Starting life as university students is something that most school leavers look forward to.
Upon entering a tertiary institution, students will go through a week of faculty meetings and campus tour as part of the orientation week.
With campus closure, however, universities must welcome new students fully online, from the registration process to orientation week activities.
UNITAR International University (UNITAR) recently conducted an online orientation week for its June intake students.
UNITAR chief executive officer Puvan Balachandran said: "We used our existing platform to conduct a virtual orientation, which is the UNITAR Education Core Virtual.
"Students were briefed on the steps to access their learning materials, including a readiness kit to begin their studies online. They were also guided on how to use Microsoft Teams effectively to ensure an interactive learning atmosphere."
He added that the university is the first in Asia to receive the five-star ratings awarded by United Kingdom-based QS Stars in the category of distance learning.
With such recognition, Puvan stressed that the university is ready to continue with online delivery mode for a longer period if the practice of social distancing continues.
"Decisions will depend on the directives set by the Higher Education Ministry. As all systems are in place, it's business as usual for us and our students in terms of how they learn."
Commenting on the students' enrolment. Puvan said the uncertainty out there is causing students to take a "wait and see" approach.

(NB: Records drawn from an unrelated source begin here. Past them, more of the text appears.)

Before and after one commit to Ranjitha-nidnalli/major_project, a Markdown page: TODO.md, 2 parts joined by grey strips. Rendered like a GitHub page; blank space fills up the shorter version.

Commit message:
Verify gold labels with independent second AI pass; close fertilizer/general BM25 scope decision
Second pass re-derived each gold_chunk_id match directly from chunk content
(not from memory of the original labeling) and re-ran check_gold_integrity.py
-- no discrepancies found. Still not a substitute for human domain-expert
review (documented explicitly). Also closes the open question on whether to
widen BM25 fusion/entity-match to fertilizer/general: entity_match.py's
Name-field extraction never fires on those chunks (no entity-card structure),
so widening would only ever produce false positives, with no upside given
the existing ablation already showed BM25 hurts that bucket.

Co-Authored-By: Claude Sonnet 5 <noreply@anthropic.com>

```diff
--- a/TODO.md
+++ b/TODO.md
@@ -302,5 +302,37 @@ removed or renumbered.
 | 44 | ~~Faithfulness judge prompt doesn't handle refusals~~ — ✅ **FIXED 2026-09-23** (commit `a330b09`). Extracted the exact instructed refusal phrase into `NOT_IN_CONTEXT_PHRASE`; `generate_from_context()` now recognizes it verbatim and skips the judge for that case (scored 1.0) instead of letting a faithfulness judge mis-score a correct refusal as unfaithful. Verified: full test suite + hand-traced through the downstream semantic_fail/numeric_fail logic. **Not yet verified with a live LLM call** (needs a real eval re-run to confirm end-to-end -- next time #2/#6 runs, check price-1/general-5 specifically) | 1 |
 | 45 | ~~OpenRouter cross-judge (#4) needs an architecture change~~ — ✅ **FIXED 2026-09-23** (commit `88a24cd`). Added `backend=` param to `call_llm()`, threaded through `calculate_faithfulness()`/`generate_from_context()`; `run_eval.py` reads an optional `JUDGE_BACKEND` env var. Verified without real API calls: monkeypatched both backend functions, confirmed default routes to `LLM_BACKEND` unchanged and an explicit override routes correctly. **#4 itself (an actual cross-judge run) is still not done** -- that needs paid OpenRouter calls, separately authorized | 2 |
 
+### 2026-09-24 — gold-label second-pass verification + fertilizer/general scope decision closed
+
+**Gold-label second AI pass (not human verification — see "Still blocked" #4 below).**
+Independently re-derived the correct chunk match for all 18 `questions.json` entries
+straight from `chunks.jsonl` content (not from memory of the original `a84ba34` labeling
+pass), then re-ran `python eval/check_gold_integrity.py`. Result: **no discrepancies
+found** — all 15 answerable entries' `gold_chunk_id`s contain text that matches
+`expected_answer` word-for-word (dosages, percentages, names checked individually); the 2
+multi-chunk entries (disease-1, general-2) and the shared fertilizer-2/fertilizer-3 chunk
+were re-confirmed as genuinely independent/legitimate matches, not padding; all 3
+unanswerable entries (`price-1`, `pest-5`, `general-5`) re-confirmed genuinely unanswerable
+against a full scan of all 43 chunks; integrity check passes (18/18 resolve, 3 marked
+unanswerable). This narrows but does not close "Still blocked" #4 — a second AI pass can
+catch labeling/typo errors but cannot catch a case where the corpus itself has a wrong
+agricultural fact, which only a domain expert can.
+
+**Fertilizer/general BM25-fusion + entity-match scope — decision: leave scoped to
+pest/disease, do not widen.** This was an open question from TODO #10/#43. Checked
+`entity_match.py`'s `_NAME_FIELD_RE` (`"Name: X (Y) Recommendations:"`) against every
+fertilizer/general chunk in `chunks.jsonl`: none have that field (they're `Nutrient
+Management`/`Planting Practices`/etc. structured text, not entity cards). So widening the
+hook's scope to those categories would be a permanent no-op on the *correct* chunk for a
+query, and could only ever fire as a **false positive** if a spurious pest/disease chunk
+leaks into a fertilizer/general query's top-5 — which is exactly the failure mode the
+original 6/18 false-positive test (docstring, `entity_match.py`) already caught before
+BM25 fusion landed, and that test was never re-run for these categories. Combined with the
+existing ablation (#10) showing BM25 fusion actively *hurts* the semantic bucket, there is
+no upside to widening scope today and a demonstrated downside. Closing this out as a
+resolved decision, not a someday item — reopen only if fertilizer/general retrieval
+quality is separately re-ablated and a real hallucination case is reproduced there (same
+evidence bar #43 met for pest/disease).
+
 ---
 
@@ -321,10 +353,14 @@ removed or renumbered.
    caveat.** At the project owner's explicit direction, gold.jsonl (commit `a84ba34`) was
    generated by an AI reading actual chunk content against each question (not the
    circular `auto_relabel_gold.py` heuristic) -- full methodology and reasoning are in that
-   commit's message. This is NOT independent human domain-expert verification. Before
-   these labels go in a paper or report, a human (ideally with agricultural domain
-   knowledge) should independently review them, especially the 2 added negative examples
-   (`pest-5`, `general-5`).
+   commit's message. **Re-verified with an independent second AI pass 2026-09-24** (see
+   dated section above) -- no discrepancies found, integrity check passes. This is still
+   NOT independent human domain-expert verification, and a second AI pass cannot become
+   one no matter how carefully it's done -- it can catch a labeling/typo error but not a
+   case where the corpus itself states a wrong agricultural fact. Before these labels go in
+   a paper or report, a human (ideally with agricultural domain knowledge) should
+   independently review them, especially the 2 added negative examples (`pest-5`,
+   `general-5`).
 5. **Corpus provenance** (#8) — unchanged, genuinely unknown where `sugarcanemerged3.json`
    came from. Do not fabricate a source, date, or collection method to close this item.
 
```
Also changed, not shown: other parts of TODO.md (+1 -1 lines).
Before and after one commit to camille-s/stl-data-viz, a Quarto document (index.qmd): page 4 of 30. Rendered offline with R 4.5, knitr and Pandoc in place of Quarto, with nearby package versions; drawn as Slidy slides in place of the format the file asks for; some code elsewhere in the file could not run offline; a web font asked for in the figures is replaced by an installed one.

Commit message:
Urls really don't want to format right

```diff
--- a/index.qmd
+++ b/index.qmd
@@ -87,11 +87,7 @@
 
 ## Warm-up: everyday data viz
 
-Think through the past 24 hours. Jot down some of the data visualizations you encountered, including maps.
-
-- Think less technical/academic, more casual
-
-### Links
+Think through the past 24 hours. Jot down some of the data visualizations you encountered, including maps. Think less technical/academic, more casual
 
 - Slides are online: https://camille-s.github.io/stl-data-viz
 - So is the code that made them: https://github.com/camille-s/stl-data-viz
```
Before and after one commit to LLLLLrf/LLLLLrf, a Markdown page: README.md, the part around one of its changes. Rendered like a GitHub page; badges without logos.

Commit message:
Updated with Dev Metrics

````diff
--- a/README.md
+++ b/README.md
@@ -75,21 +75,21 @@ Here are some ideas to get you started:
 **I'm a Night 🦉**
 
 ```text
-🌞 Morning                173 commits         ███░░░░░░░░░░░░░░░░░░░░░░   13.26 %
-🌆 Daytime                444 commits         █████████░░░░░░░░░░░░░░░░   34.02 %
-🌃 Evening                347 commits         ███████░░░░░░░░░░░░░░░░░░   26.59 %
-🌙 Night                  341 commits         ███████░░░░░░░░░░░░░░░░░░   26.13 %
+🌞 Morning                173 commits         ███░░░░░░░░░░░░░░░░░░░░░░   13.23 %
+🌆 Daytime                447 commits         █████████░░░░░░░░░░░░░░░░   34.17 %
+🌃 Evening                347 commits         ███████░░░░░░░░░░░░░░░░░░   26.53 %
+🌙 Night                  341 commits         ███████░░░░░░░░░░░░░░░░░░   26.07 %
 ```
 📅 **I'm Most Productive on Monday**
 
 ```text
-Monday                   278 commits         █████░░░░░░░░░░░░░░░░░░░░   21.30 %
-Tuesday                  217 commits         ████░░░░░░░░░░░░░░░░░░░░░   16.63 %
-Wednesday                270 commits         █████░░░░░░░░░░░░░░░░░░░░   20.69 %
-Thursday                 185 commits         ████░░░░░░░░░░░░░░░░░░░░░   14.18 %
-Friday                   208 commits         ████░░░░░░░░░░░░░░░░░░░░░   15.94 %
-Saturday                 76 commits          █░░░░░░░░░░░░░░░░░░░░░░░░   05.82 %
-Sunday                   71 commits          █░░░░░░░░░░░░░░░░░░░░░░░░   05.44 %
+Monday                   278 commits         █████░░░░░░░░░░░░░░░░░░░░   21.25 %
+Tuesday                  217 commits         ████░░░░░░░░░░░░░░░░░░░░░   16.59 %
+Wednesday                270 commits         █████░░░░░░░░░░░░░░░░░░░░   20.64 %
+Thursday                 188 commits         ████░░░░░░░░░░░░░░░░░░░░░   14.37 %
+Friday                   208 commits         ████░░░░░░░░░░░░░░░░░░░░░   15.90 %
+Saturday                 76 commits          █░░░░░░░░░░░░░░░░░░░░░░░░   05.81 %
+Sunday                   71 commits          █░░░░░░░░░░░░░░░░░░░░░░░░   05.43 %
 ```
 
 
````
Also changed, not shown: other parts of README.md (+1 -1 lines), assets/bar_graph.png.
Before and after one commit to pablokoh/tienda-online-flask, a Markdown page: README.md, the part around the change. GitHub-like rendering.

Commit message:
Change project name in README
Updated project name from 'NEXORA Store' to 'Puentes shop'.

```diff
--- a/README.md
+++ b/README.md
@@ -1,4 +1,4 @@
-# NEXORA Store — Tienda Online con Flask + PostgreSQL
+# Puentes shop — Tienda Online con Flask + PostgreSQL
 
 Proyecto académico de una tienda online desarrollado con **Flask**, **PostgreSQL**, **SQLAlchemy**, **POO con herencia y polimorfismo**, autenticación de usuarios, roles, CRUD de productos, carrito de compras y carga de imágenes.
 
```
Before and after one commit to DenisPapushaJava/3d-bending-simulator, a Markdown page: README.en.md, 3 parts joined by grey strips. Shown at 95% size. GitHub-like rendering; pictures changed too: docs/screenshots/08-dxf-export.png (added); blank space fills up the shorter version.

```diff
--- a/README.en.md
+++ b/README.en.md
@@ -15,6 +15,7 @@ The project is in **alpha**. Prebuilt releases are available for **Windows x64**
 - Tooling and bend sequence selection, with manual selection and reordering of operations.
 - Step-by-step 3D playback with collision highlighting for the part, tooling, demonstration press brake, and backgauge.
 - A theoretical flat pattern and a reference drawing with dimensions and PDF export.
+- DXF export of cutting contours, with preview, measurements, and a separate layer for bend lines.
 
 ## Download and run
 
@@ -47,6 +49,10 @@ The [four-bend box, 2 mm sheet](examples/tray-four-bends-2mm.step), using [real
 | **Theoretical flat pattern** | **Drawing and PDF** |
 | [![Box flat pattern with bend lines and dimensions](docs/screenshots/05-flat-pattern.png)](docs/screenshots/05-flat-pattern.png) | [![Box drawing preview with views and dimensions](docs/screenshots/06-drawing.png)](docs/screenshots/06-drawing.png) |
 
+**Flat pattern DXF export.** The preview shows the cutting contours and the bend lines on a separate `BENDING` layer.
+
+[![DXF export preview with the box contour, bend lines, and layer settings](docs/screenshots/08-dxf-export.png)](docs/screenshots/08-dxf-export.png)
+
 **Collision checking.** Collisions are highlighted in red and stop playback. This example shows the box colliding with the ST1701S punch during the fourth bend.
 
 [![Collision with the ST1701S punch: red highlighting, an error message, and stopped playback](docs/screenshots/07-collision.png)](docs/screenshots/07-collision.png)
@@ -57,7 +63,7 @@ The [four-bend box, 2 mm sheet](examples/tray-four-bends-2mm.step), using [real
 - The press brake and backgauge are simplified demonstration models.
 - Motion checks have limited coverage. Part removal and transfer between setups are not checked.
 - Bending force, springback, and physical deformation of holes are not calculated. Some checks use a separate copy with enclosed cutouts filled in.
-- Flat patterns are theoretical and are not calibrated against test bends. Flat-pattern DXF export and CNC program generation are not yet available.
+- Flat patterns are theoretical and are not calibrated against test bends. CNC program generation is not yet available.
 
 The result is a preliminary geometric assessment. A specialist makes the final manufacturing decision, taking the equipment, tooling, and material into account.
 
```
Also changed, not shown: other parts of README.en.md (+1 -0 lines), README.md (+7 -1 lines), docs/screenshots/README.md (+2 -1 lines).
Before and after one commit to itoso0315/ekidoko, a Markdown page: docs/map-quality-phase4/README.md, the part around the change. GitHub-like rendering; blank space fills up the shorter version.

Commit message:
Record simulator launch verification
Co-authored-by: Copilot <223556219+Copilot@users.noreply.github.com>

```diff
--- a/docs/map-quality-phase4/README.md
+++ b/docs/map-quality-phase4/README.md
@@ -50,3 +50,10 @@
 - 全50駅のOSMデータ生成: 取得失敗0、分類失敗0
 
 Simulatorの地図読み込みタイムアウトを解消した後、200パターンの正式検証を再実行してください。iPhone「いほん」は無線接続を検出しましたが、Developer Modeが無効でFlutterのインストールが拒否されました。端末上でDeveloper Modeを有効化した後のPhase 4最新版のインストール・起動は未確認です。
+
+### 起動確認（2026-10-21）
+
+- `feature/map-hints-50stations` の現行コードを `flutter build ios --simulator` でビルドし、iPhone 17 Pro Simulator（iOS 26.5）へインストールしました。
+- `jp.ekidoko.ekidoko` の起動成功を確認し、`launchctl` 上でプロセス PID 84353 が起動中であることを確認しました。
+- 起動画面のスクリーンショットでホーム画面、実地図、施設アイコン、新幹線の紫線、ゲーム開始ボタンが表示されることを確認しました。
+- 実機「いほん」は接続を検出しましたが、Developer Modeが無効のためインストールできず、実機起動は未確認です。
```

Some are keen in deferring their studies to a later point in time, when there is more clarity on the situation, he added.
"However, at UNITAR, we are fortunate that the number of student intake is not significantly affected by the Movement Control Order (MCO)."
Meanwhile, Taylor's University saw more than 2000 new intake students in March go through digital orientation using Taylor's Integrated Moodle e-Learning System.
According to Taylor's University deputy vice-chancellor and chief academic officer Professor Dr Pradeep Nair, the platform was designed specifically to support the delivery of teaching and learning materials online, including live video lectures.
"The university prepared a series of videos to help new students seamlessly navigate the campus and its facilities when they return to the lakeside campus.
"Students were able to access programme-level briefings online with an interactive forum allowing them to communicate with the university and current students throughout their digital orientation.
"In addition, more than 1,200 students participated in 'Test your Knowledge' quiz where students were assessed on their knowledge and understanding about campus facilities and services."
The digital orientation was preceded by student pre-engagement events, such as friendly eSports competitions and a Tik Tok Party Challenge to break the ice.
Noting that having an e-orientation would pose a lack of human interaction and student experience, the university involved senior students and clubs and societies to help welcome the new students and mitigate this problem, said Pradeep.
"The 71 clubs and societies at Taylor's also held an online exhibition where new students could engage them through live social media feeds and register to join.
"Our post-orientation survey showed that 97 per cent of the new students clearly understood school academic matters, such as the academic calendar, general rules and regulations, and nearly 90 per cent were happy with the e-orientation."
Taylor's University international student from Bangladesh Shamiha Khadija Saan said: "It was very convenient for the university to conduct orientation online. I was worried that I couldn't make it to the orientation due to the travel ban."
UNITAR Bachelor of Information Technology student Ku Muhammad Akashah Ku Abdul Kadir, 19, said: "I was guided well by the lecturers and I managed to get used to online learning during the orientation week."
Despite feeling a bit disappointed for not being able to meet his new friends and work on assignments physically, Ku Muhammad Akashah, said it is good that the online platform allows him to engage virtually.
"The first thing I would do once the campus reopens is meeting my friends and lecturers. I will try to incorporate online learning as much as possible into my studies even after this period as I believe the future lies in technological platforms."